    • Jewelry Seller: Jewelry sellers are the gold shops that take the jewelry block insurance policy frequently as they would have the highest quantity of jewels. Jewelry makers would create and make the jewels only when they received the orders; usually, it would be on a small scale. But jewelry sellers have huge quantities of jewels that need to be insured. It could also benefit business owners dealing with highly valuable and unique jewelry items, and estate jewelry or antique pieces can take this policy to safeguard their business.
    • Valuator: The validators who carry out valuations could also take the policy. This could be taken by shops who evaluate the jewelry on their own, and it is also advisable to include professional indemnity insurance in addition to the jewelry block policy as there could be chances when customers might sue you for undervaluation of their jewelry.
    • Repairing, cleaning or restoring jewelry: The jewelry block insurance also includes an add-on covering precious items when repairing, cleaning, or restoring them. This add-on covers the loss or damage to the jewelry during the repair or restoration process.
    • Display in Trade Fairs or Exhibitions: The jewelry block insurance policy could be beneficial if you display your jewelry and other special items in trade fairs or exhibitions. The risk would be high in the case of exhibitions and trade fairs, and therefore, taking the policy would be highly beneficial.

    Jeweller’s Block Insurance Claim Settlement Process:

    Jeweller’s Block Insurance Claim Settlement Process Step 1: The first step in the jewelry block insurance claim settlement process is to inform the insurance company regarding the theft, robbery, or any other accident leading to loss. The insurance company would then provide a claim reference number or claim intimation number that can be used for future reference. The insurer would ask for the circumstances leading to the accident or theft and a brief description. At the same time, the insured should file a complaint with the police and any other prescribed authorities.
    Step 2: In the next step, the insured should prepare the evidence, such as CCTV footage, and cooperate with the investigation. Police will conduct a preliminary investigation of the premises, followed by the surveyor from the insurance company.
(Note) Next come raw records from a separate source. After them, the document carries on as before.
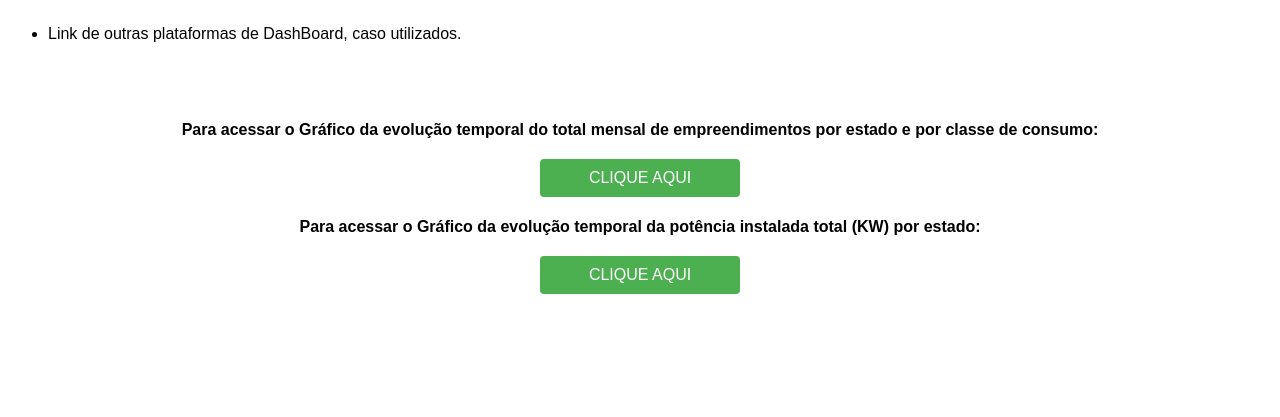
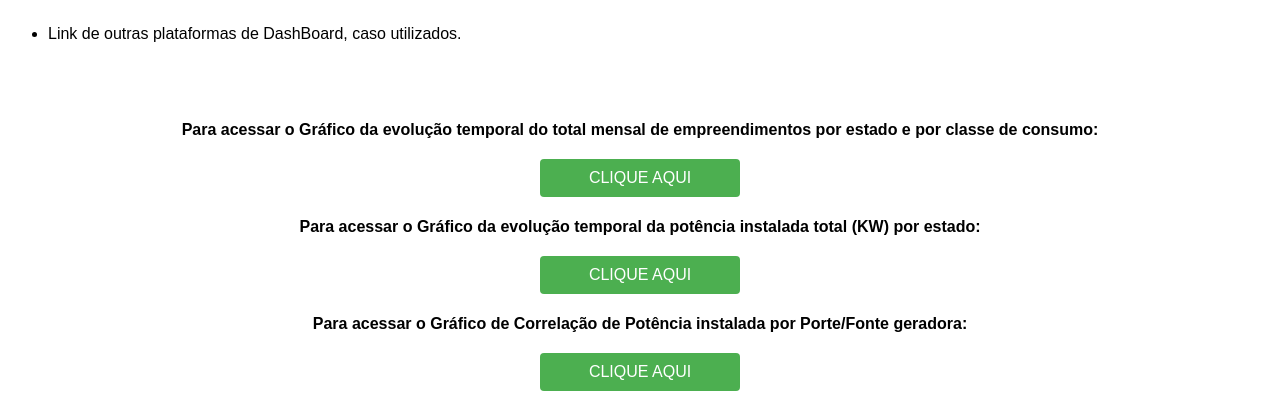
Before and after one commit to ped-alm2709/api_aneel, a Flask app: template templates/index.html in a window 1280 px wide. Shown: the part 1323-1740 px from the top of the page. Before the commit the page ends 1617 px from the top, so only its background shows below. Run offline with Flask 3, Linux system fonts and the light colour scheme; the template is opened without the code that fills it, so the values that code supplies are empty.

Commit message:
Inclusão do botão para acessar ao terceiro gráfico na página inicial

```diff
--- a/templates/index.html
+++ b/templates/index.html
@@ -107,6 +107,17 @@
                 });
             </script>
         </div>
+        <div>
+            <h4>Para acessar o Gráfico de Correlação de Potência instalada por Porte/Fonte geradora:</h4>
+            <button id="btnDados5" class="button">CLIQUE AQUI</button>
+            <script>
+                $(document).ready(function() {
+                  $('#btnDados5').click(function() {
+                    window.location.href = "/grafico3.html";
+                  });
+                });
+            </script>
+        </div>
     </div>
     <br>
 </body>
```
The surveyor would assess the loss and cross-check the same with the invoices submitted by the insured. Police investigation reports and other reports would help the claim settlement process.
    Step 3: The third step is where the insured should submit the required documents to the insurer to process the claim. The insurer would decide the quantum of the claim depending on the report submitted by the surveyor.
    Step 4: In the last step, the insurer would settle the claim on a reimbursement mode after receiving the required documents. If the insured is dissatisfied with the claim process or amount, they can approach the ombudsman and follow the process.

    Documents required for Jeweller’s Block Insurance Claim:

      Documents required for Jeweller’s Block Insurance Claim
    • Duly filled claim form with the signature of the insured.
    • First information report (FIR) from police authorities.
    • CCTV footage of the incident.
    • Estimation of the loss.
    • KYC documents
    • Report from the fire department if the damage is due to fire.
    • A valid jewelry block insurance policy.
    • Jangan slip shows the number of pieces of diamond/ jewelry delivered with the weight mentioned.


    The policy can be offered to pawn brokers, but the underwriting terms and conditions might differ. Only some insurers are reluctant to provide the policy for pawn brokers, whereas only some are willing to underwrite the risk. For more details, please visit Ethika Insurance.